In the late 90’s, however, a new possibility for subsidies appeared on the scene, in the form of Venezuelan leader Hugo Chávez. His deeply populist and egotistical government assumed the maintenance of the Castro system based on the exploitation and ruthless squandering that country’s oil. At the same time, he sustained the Cuban sovereignty myth. This myth is the foundation of the revolutionary anti-imperialist tale (David vs. Goliath), played endlessly in this ignorant and superstitious region by a host of leftist opportunistic intellectuals that thrive in Latin America.
That explains how, after half of century of revolution, Cuba is still one of the most dependent countries in the Western world, and at the same time the “most sovereign” though, currently, it may be common knowledge, according to the very official acknowledgement. The final destiny of the Island depends on foreign capital investment.

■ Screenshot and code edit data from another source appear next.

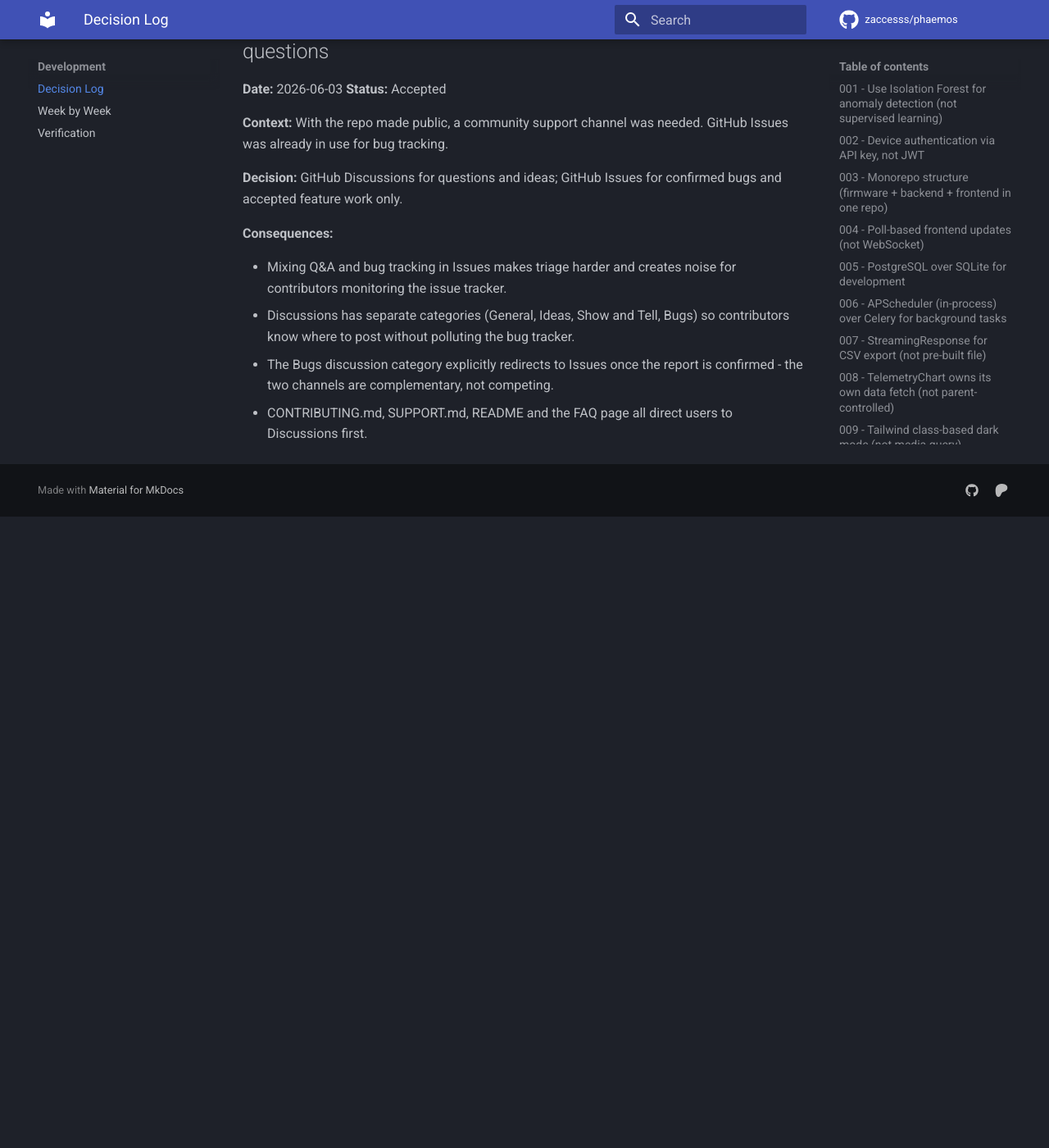
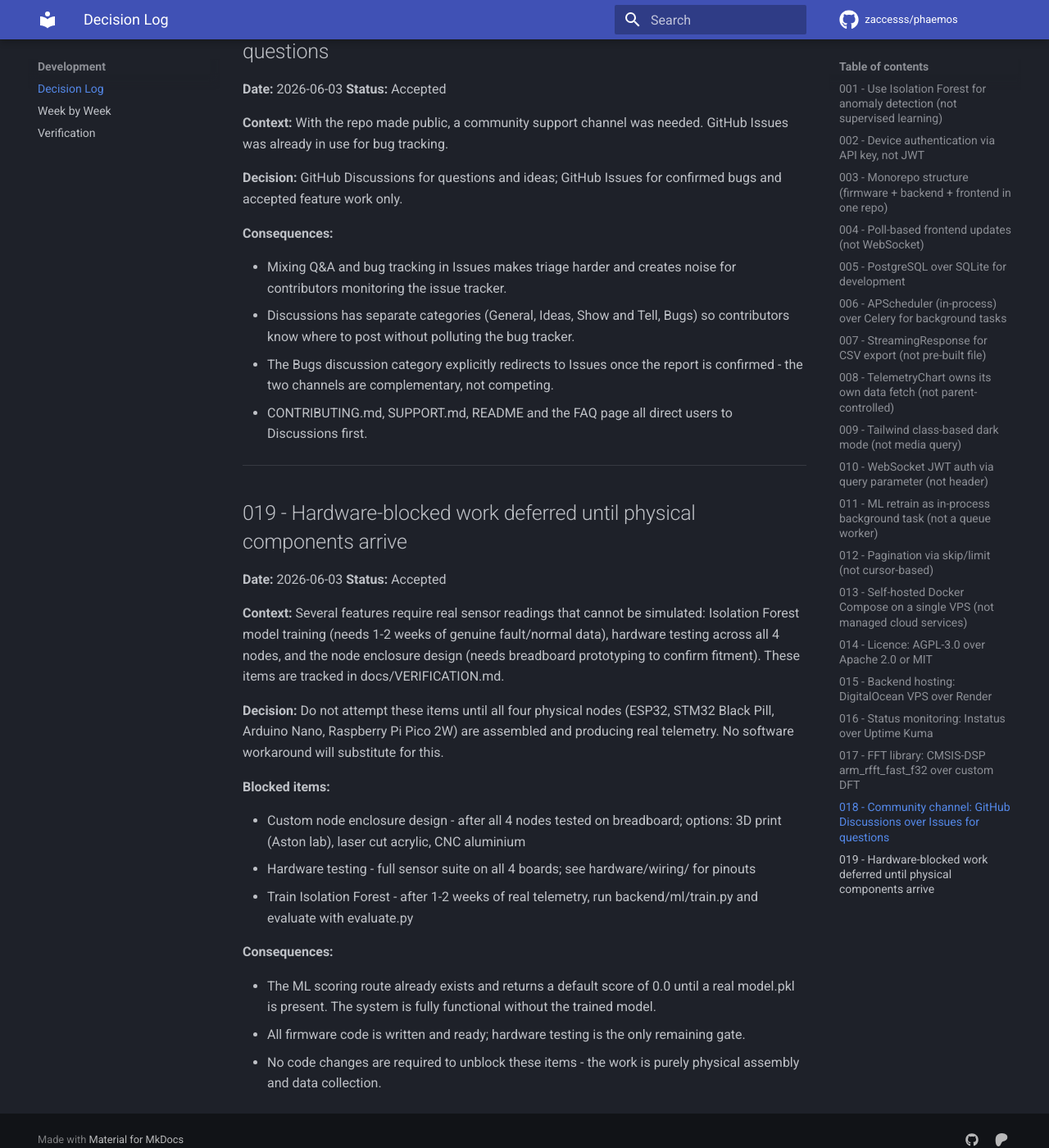
Before and after one commit to phaemos/phaemos, an MkDocs documentation site: the page built from docs/decisions.md, in a window 1280 px wide and 1400 px high, scrolled down 8992 px. Shown: the whole window at 82% size. Built offline with MkDocs 1.6.1 and Material for MkDocs 9.7.7, drawn with Linux system fonts in a browser that asks for light colours; comment, search, counter and statistics services are not loaded; before the commit the page ends 9622 px from its top, so only the background shows below that.

```diff
--- a/docs/decisions.md
+++ b/docs/decisions.md
@@ -353,3 +353,28 @@ GitHub Discussions for questions and ideas; GitHub Issues for confirmed bugs and
 - Discussions has separate categories (General, Ideas, Show and Tell, Bugs) so contributors know where to post without polluting the bug tracker.
 - The Bugs discussion category explicitly redirects to Issues once the report is confirmed - the two channels are complementary, not competing.
 - CONTRIBUTING.md, SUPPORT.md, README and the FAQ page all direct users to Discussions first.
+
+---
+
+## 019 - Hardware-blocked work deferred until physical components arrive
+
+**Date:** 2026-06-03
+**Status:** Accepted
+
+**Context:**
+Several features require real sensor readings that cannot be simulated: Isolation Forest model training (needs 1-2 weeks of genuine fault/normal data), hardware testing across all 4 nodes, and the node enclosure design (needs breadboard prototyping to confirm fitment). These items are tracked in docs/VERIFICATION.md.
+
+**Decision:**
+Do not attempt these items until all four physical nodes (ESP32, STM32 Black Pill, Arduino Nano, Raspberry Pi Pico 2W) are assembled and producing real telemetry. No software workaround will substitute for this.
+
+**Blocked items:**
+
+- Custom node enclosure design - after all 4 nodes tested on breadboard; options: 3D print (Aston lab), laser cut acrylic, CNC aluminium
+- Hardware testing - full sensor suite on all 4 boards; see hardware/wiring/ for pinouts
+- Train Isolation Forest - after 1-2 weeks of real telemetry, run backend/ml/train.py and evaluate with evaluate.py
+
+**Consequences:**
+
+- The ML scoring route already exists and returns a default score of 0.0 until a real model.pkl is present. The system is fully functional without the trained model.
+- All firmware code is written and ready; hardware testing is the only remaining gate.
+- No code changes are required to unblock these items - the work is purely physical assembly and data collection.
```
Also changed, not shown: README.md (+14 -11 lines).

It turns out that, in this nation, so very independent and sovereign, the olive–green oligarchs no longer mock the embargo, but they weep for its termination. It may be that their personal wealth, fruit of the plunder of the national treasury, is comfortably safe in foreign funds and vaults, but, without foreign investments, the days of their dynasty are counted.
Since the fall of the Berlin Wall, there have been about six US administrations (…) while Cuba continues with the same system.
Since the fall of the Berlin Wall there have been about six US administrations, three presidents have ruled in post-communist Russia, and several more have followed in the governments of the countries of Eastern Europe, while the same system of government still remains in Cuba, imposed by the succession of the Castro brothers, with adjustments and “renovations” that only serve to cover up the mimetic capacity of an elite military clique in the transition to state capitalism, the administrator of an economic and political monopoly that attempts to successfully survive the inevitable transformation of late-Castrism into something that no one knows for sure what it will be.
Today, while others resolve Cuba’s destinies, Cubans, always subjected to extraterritorial powers and at the mercy of an octogenarian autocracy – however sufficiently proud or stupid enough so as to not recognize it, and sufficiently meek as to not revolt — have ended up winning just one card: that of begging, only that the olive-green elite poses as a beggar, their hands held out palms up, asking the alms of foreign capital. Reality has ended up obeying the discourse: never before have we been more dependent.
Miriam forgot to add that today Cuba seems to be in control of Venezuela´s dictator, Nicolás Maduro. And to make matters even more interesting, today they have very close friends running a populist chavista friendly party in Spain (Podemos). This party is led by a charismatic university professor who sounds like an educated more articulate Chávez. Under president Obama USA foreign policy seems to be drawn mostly into creating itself endless hassles in the Middle East, Ukraine, and Africa. Meanwhile the Cuban dictatorship uses Venezuela´s dwindling oil income in a desperate effort to make itself over into a mini empire, with tentacles which extend all the way into Europe via Podemos in Spain. Even more interesting is to see the New York Times and other leftist media advocating a friendly approach towards the Cuban dictatorship at the same time the Castros and their henchmen are very active trying to undermine US interests.
Spanish "Podemos" leader speaking on Venezuela´sstate
owned TV, expressing admiration for Chávez "Revolution".
As for the Spanish people, they had better wake up. Podemos and the other leftist parties can take over the country. And when they do you will be on your way to be another Venezuela/Cuba-like disaster.
The original article by Miriam was translated into English and can be found here:
Below is the link to the video (in Spanish) in which Podemos leader says Europeans should copy what happened in Venezuela: